There is nothing wrong with being a man of thought. In fact, the best men of action are frequently men of profound thought. Plato got it right when he said a man should strive to have a balance between his physical and mental development.
Throughout history, men perfected their intellect in philosophy, politics, engineering, theology, history, and science. Grand intellectual pursuits gave men the ability to tackle and solve complex problems. It’s not a question of how many degrees you have. It’s about using your intelligence properly.
Consider the army general who orchestrates hundreds of complex battle maneuvers in his mind. Or think about the colossal intellectual achievements of Saint Thomas Aquinas. There’s nothing toxic about gifted generals or brilliant theologians.
6. Civilized men are not toxic.
Good manners, etiquette, and courtesy are noble traits that every man should acquire and practice. Even poor men are able to practice these virtues.
Before feminism, men were gentlemen. Always striving for a higher standard of excellence, the gentleman willingly overcame the brutal part of his nature and displayed masculine gentleness that spoke of dignity, nobility, and protection.
It was the Catholic Church that first recognized and elevated the dignity of men, but especially women who were so degraded in pagan times.

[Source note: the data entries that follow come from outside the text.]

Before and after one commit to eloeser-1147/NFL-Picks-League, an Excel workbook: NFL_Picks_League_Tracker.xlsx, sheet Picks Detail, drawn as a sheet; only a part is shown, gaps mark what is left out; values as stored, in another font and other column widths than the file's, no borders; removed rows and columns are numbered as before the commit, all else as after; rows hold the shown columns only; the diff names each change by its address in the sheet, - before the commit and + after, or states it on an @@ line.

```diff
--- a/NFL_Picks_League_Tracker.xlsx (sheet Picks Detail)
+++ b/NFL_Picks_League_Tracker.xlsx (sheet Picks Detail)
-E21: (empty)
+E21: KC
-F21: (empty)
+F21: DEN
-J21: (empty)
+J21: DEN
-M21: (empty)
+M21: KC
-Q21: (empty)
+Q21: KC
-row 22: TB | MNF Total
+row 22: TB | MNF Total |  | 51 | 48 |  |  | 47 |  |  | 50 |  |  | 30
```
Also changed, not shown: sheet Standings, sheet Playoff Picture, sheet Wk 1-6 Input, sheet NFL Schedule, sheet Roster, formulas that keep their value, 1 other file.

Christian morality created an atmosphere of charity, trust, and respect that harmonized and protected both sexes.
It’s not toxic to be a gentlemen. But you know what is toxic? Reverting back to barbaric times when woman were treated like chattel.
7. It’s not toxic to be adventurous.

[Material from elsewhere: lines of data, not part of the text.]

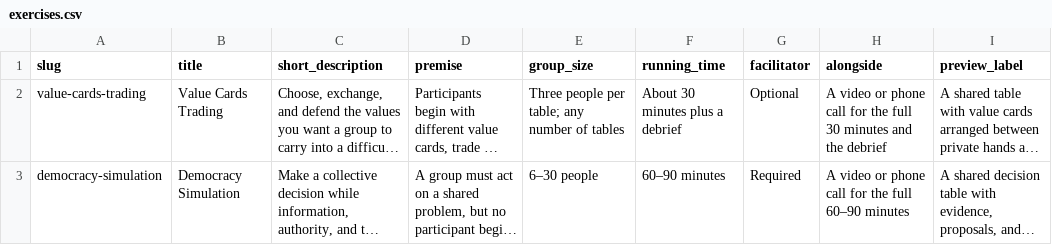
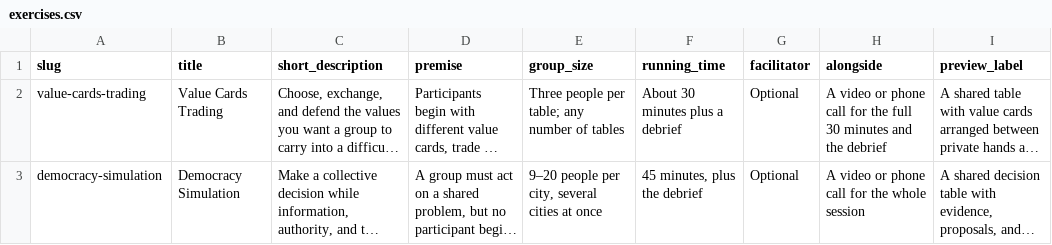
Before and after one commit to tperry17/Ethics-Sandbox-Virtual-Tabletop, a CSV file: content/site/exercises.csv, drawn as a sheet; long unchanged cells end in …; the diff names each change by its address in the sheet, - before the commit and + after, or states it on an @@ line.

```diff
--- a/content/site/exercises.csv
+++ b/content/site/exercises.csv
-E3 (group_size): 6–30 people
+E3 (group_size): 9–20 people per city, several cities at once
-F3 (running_time): 60–90 minutes
+F3 (running_time): 45 minutes, plus the debrief
-G3 (facilitator): Required
+G3 (facilitator): Optional
-H3 (alongside): …for the full 60–90 minutes
+H3 (alongside): …for the whole session
```
Also changed, not shown: 25 other files.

Every man loves adventure. It’s the driving force behind boyhood battles, exploration, and daring dreams.
Missionaries, pioneers, explorers, captains and sailors who charted the world’s seas endured great risk, sacrifice, and suffering to achieve epic goals. From Saint Isaac Jogues who braved every hardship to convert the Indians, to men like Lewis and Clarke who trail blazed 8,000 miles across America, there is a constant search for something beyond the domestic, parochial, or provincial.
This yearning for greatness is good, not toxic.
8. Male breadwinners are not toxic.
Feminists argue that women should equally be the breadwinners of the family. To make the point, they compete with men in the workforce, often at the expense of motherhood. As a result, children are treated as time-consuming burdens that need to be sent off to day care where they miss their mother’s care and affection.
Although circumstances might force both mother and father to work, it is not ideal.
There is nothing wrong for men to be the sole breadwinners of the family. There is nothing wrong with having fewer material things in life – especially if mothers can focus more on rearing children.
What’s toxic? When children are raised by strangers in day care centers.
9. Chivalry is not toxic.
The more feminism attempts to tear down Chivalry, the more it shines. The virtues of Catholic Chivalry that flourished in the Middle Ages did more to perfect manhood than anything else in history. Even today, crusaders like St. Louis IX or St. Ferdinand of Castile continue to set the standard of what it means to be a man.
Fr. Robert Kane, SJ, writes that during the Middle Ages there was “a light which grew brighter as the gloom around grew blacker, a light that had been kindled within men’s souls by a fire that came from Heaven, the light of honor, that was fanned by divine faith till it reached the glorious radiance of Christian Chivalry.”
Fr. Kane continues:
“Without chivalry, wealth has no worth, pleasure no charm, fame no fascination, success no crown. Without it, prosperity crumbles to the value of the dust, and all the finer flowers of human life wither beneath the breath of bitter but just contempt.”
Life without Chivalry leaves a gaping void in our soul, and no amount of modern entertainment, sports, or video games can fill that emptiness and lack of purpose.
10. What is God calling you to be?
There is no cookie-cutter way to be a man. Every man should strive to practice as many virtues as possible. But, since every soul is different, each man should pray for the grace to understand God’s specific calling for him. Like so many crusader saints, we should ask the Blessed Virgin Mary to guide us on the path to sainthood.
Pray for courage, never give up, and always seek heroic perfection.